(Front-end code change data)
★ ★ ★ ★ ★ ★ ★

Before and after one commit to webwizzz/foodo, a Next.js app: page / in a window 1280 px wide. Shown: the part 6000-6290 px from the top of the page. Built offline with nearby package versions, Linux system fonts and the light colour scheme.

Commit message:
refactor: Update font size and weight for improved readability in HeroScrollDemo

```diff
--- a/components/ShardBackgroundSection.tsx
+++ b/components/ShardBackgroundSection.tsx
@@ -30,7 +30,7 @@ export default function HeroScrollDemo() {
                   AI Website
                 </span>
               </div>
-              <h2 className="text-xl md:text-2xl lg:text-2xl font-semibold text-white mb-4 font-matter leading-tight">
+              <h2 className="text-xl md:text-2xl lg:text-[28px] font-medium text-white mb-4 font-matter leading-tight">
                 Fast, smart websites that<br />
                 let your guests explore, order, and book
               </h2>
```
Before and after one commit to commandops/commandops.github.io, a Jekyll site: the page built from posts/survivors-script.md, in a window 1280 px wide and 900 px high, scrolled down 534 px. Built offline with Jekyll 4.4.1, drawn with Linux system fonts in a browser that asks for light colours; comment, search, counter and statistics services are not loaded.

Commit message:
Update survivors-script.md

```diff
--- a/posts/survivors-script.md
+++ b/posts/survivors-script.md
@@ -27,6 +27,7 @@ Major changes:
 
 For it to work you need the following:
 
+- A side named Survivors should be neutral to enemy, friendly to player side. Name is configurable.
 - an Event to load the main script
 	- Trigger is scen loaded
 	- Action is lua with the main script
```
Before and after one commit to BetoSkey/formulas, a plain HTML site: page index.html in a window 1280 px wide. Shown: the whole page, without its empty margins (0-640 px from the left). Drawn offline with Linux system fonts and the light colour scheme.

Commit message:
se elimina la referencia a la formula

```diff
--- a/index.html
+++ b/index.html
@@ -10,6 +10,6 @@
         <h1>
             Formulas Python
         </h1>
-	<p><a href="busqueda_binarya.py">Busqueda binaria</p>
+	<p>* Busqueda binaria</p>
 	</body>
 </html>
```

★ ★ ★ ★ ★ ★ ★

#### WHAT YOU NEED TO DO:
Among the entries, count how many lines hold the string "matter", then state only that number.

#### REPLY:
2